It has a whole slew of other additions, too. It has two more shoulder buttons and a weird Circle Pad nub as a second analog stick. The 3D viewing angle is improved. It uses microSD instead of SD. With an improved CPU, it will run better.
The last time Nintendo did a system upgrade like this, there were problems. The DSi, an improvement over the DS and DS Lite, allowed for exclusive games and an online shop for games. Though I'll always carry a torch for the DSiWare lineup, those DSi-exclusive games appeared to bomb. Nintendo's upgrade didn't increase software sales. The hardware sold, but mostly because of the success of the DS and DS Lite, as well as the existing software base.
More recently, Nintendo did something similar, spinning the 3DS off into the 2DS. The new system wasn't technologically different, but aesthetically, it was a drastic departure in the same vein as the Game Boy Micro. The Nintendo 2DS and the Micro both sold under expectations. While we don't know exact 2DS numbers, the fact Nintendo hasn't trumpeted the sales regularly in a press release means the 2DS wasn't a slam dunk, even more surprising considering it launched alongside a Pokémon title.

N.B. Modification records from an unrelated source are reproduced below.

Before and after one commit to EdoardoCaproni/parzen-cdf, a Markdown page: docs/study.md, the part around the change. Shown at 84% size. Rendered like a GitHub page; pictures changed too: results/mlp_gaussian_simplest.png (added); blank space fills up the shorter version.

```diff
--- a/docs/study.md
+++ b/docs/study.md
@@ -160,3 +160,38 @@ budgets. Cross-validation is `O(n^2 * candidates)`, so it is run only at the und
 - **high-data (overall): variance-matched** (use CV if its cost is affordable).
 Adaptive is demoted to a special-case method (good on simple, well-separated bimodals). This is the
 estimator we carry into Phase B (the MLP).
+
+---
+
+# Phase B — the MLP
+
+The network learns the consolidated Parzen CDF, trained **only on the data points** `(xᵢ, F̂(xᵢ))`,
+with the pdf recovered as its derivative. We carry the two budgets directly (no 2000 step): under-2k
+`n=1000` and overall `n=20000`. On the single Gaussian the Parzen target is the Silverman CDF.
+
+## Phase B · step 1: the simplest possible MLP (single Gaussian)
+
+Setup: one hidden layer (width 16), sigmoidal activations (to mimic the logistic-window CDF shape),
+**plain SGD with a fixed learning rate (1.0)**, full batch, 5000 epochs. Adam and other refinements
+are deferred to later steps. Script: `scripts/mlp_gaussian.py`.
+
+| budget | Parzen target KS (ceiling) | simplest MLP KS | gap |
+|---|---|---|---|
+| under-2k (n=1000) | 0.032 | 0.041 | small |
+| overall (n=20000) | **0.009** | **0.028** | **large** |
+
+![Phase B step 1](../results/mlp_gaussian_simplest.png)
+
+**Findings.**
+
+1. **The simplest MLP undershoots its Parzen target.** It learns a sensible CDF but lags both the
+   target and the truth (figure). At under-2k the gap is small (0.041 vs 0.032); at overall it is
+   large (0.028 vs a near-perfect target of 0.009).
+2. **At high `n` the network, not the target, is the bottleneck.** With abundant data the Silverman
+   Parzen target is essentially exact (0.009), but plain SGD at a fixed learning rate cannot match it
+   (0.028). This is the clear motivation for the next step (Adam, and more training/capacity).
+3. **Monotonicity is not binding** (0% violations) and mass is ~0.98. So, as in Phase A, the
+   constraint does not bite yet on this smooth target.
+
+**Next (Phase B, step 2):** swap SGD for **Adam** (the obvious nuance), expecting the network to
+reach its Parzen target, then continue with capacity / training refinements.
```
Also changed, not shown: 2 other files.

Looking further back, Nintendo did something similar with the Game Boy Color back in the late '90s, but that's a much different situation. The Game Boy Color came out almost a decade after the original Game Boy, and the landscape wasn't as crowded with downloadable games, mobile platforms, and more. As a kid, I remember it not being super clear what worked on the Game Boy Color and what didn't, and that’s with much clearer branding than "3DS" and "New 3DS."
So what makes the new 3DS different? Well, it does hit a different audience. The 2DS was seen as a downgrade or at best, a sidestep, meaning people didn't upgrade to the 2DS. In that respect, the New 3DS is more comparable to the Game Boy Color, since both systems are an upgrade to their predecessor. Current 3DS owners, including probably 75% of the staff here at Nintendo World Report, are more likely to upgrade to the New 3DS. Splitting the audience with another version of the 3DS seems treacherous. Xenoblade Chronicles only works on the new 3DS, and even though Xenoblade is a supremely rad game, a new 3DS version of that RPG won't bring the sales thunder. At this point, you're going to have four distinct versions of the 3DS, and only one of them has exclusive games. From a parent or even a retail employee prospective, that can't be easy to explain, especially in a world where folks still confuse the Wii and the Wii U and there is a DS, a 2DS, and a 3DS.
I'm stoked for the new 3DS model. Everything about it is essentially what I'd like to see upgraded about the 3DS, and hopefully that weird little C-stick nub thing is comfortable. However, I believe splitting the market with a system that has its own exclusives won't work that well, especially given the recent track record for Nintendo. Then again, with Miyamoto’s recent comments, maybe Nintendo is indeed doubling-down on their loyal audience, hoping that their fans who want to upgrade carry them through. That makes sense especially when it seems like the company bet hard on the 2DS last year and that seemingly floundered.
Only time will tell, and we will have to wait even longer since the New 3DS isn’t slated to leave Japan until next year. As a fan, I can’t wait for this new system and a port of a game I’d love to play on the go, but on the other hand, the entire 3DS system situation is confusing. I just hope that Nintendo somehow remembers what made the Game Boy Color successful as opposed to the middling reception of the Game Boy Micro, DSi, or Wii U. A more powerful version of a system can work, but all I can do is just raise an eyebrow and fret that the New 3DS will fall flat.